Exercise prompt -
Go through the listing and count the lines with "style" in them; write only the number.

☆ ☆ ☆ ☆ ☆ ☆ ☆

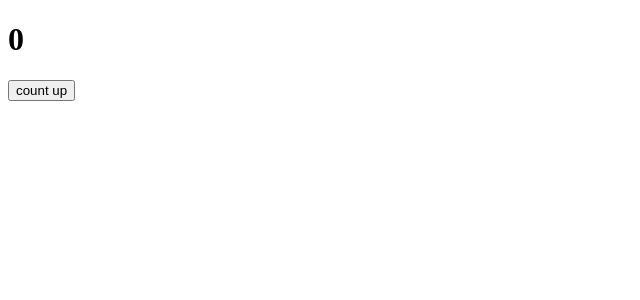
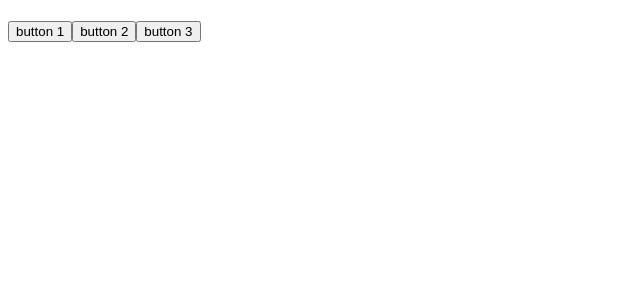
Before and after one commit to SuleymanAmangeldiyev/re_done_develhope_ex, a React (Create React App) app: page / in a window 1280 px wide. Shown: the top 300 px of the page, without its empty margins (0-640 px from the left). Built offline with nearby package versions, Linux system fonts and the light colour scheme.

Commit message:
the ex 25 (Event 03) has done

```diff
--- a/src/App.jsx
+++ b/src/App.jsx
@@ -1,11 +1,11 @@
 import React, { Component } from 'react'
-import ClickCounter from './ClickCounter'
+import ClickTracker from './ClickTracker'
 export class App extends Component {
 
   render() {
     return (
       <div>
-        <ClickCounter />
+        <ClickTracker />
       </div>
     )
   }
@@ -15,6 +15,6 @@ export default App
 
 
 
-// the ex: 24  (Event - 01)
+// the ex: 25  (Event - 03)
 
-// Create a ClickCounter class component that increments a counter every time a user clicks on a button. Render both the current value of the counter and the button within the ClickCounter component.
+//Create a ClickTracker component that renders three buttons. Implement a single event handler for all three buttons, and track of which button was pressed last. Show the last button that was pressed in an h1 tag within the ClickTracker component. Tip: you can use the event object to access the target property of the event.
--- /dev/null
+++ b/src/ClickTracker.jsx
@@ -0,0 +1,36 @@
+import React, { Component } from "react";
+
+export class ClickTracker extends Component {
+ constructor(props) {
+   super(props)
+
+   this.state = {
+      cliked: ''
+   }
+ }
+
+
+ click = (e) => {
+  this.setState({
+    cliked: e.target.textContent,
+  })
+
+}
+
+        render() {
+
+
+
+
+    return (
+      <div>
+        <h1> {this.state.cliked}</h1>
+        <button onClick={this.click}>button 1</button>
+        <button onClick={this.click}>button 2</button>
+        <button onClick={this.click}>button 3</button>
+      </div>
+    );
+  }
+}
+
+export default ClickTracker;
```
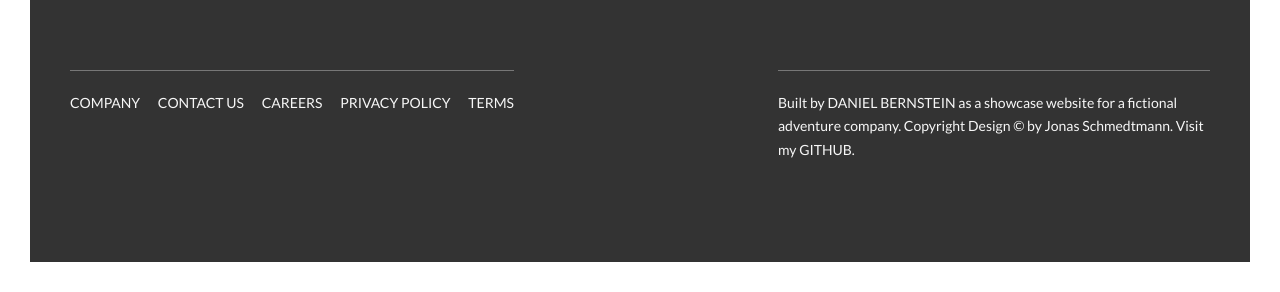
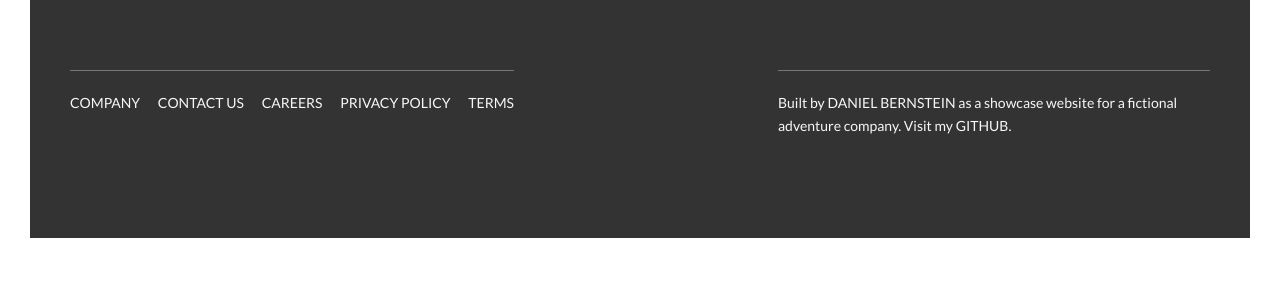
Before and after one commit to drood87/natours, a website: page index.html in a window 1280 px wide. Shown: the part 5642-5934 px from the top of the page. After the commit the page ends 5910 px from the top, so only its background shows below. Drawn offline with Linux system fonts and the light colour scheme.

Commit message:
footer changed text

```diff
--- a/index.html
+++ b/index.html
@@ -486,8 +486,7 @@
         <div class="col-1-of-2">
           <p class="footer__copyright">
             Built by <a href="#" class="footer__link">Daniel Bernstein</a> as a
-            showcase website for a fictional adventure company. Copyright Design
-            &copy; by Jonas Schmedtmann. Visit my
+            showcase website for a fictional adventure company. Visit my
             <a href="#" class="footer__link"> Github</a>.
           </p>
         </div>
```
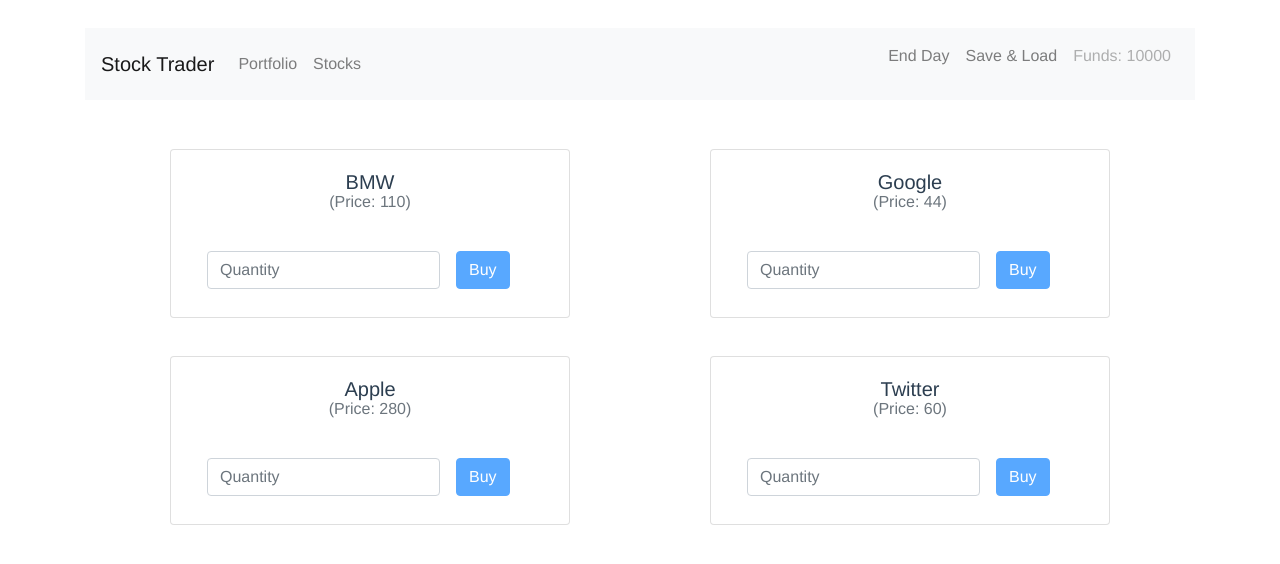
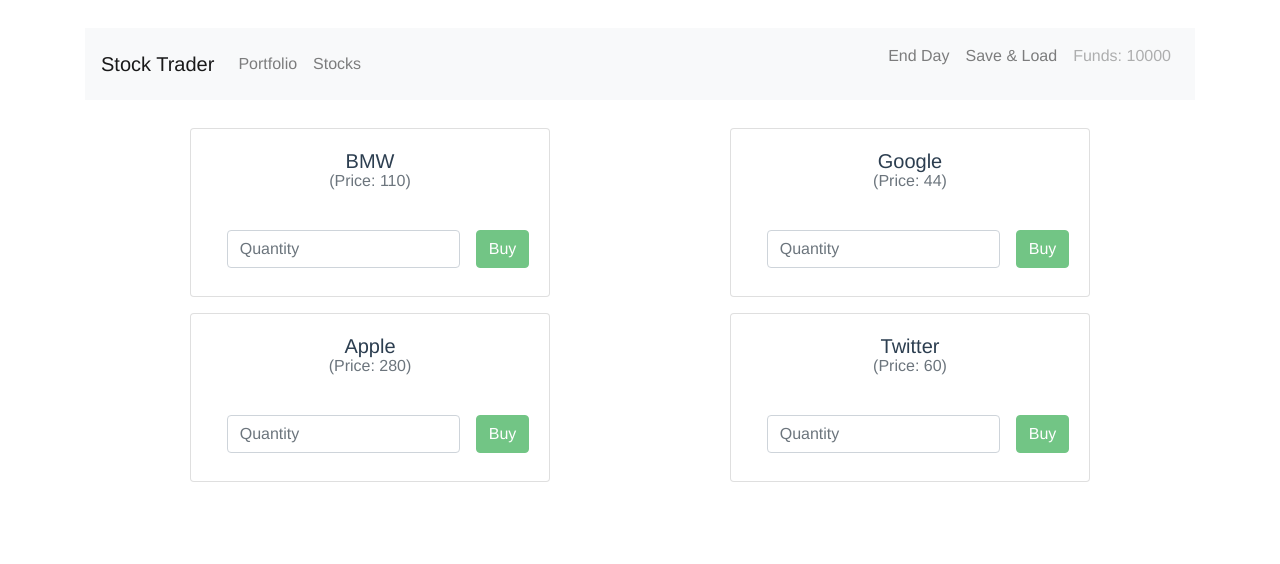
Before and after one commit to wailunlim/stock-trader-app, a Vue app: page /stocks in a window 1280 px wide. Shown: the top 564 px of the page. Built offline with nearby package versions, Linux system fonts and the light colour scheme; the HTML template or start-up script is replaced by a standard one.

Commit message:
Minor changes in styling

```diff
--- a/src/components/BoughtStock.vue
+++ b/src/components/BoughtStock.vue
@@ -1,5 +1,5 @@
 <template>
-  <div class="card mb-3" style="width: 25rem;">
+  <div class="card mb-3" style="max-width: 25rem;">
     <div class="card-body">
       <h5 class="card-title mb-1">{{ stock.info.name }}</h5>
       <h6 class="card-subtitle text-muted">
@@ -12,7 +12,6 @@
         <div class="form-group mx-sm-3 mb-2">
           <input
             type="number"
-            min="1"
             :max="stock.quantity"
             @input="validateInput"
             class="form-control"
@@ -54,4 +53,5 @@
 };
 </script>
 
-<style scoped></style>
+<style scoped>
+</style>
--- a/src/components/Stock.vue
+++ b/src/components/Stock.vue
@@ -1,5 +1,5 @@
 <template>
-  <div class="card mb-3" style="width: 25rem;">
+  <div class="card mb-3" style="max-width: 25rem;">
     <div class="card-body">
       <h5 class="card-title mb-1">{{ stock.name }}</h5>
       <h6 class="card-subtitle text-muted">(Price: {{ stock.price }})</h6>
@@ -16,7 +16,7 @@
           />
         </div>
         <button
-          class="btn btn-primary mb-2"
+          class="btn btn-success mb-2"
           @click.prevent="buyStock({ info: stock, quantity })"
           :disabled="!quantity"
         >
@@ -45,8 +45,4 @@
 </script>
 
 <style scoped>
-.card {
-  display: inline-block;
-  margin: 2%;
-}
 </style>
--- a/src/views/Portfolio.vue
+++ b/src/views/Portfolio.vue
@@ -1,5 +1,5 @@
 <template>
-  <div class="container">
+  <div class="container d-flex flex-wrap justify-content-around">
     <h1 v-if="getUserStocks.length === 0">
       You have no owned stocks right now.<br />
       Purchase some stocks and come back here!
```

☆ ☆ ☆ ☆ ☆ ☆ ☆

Your solution -
9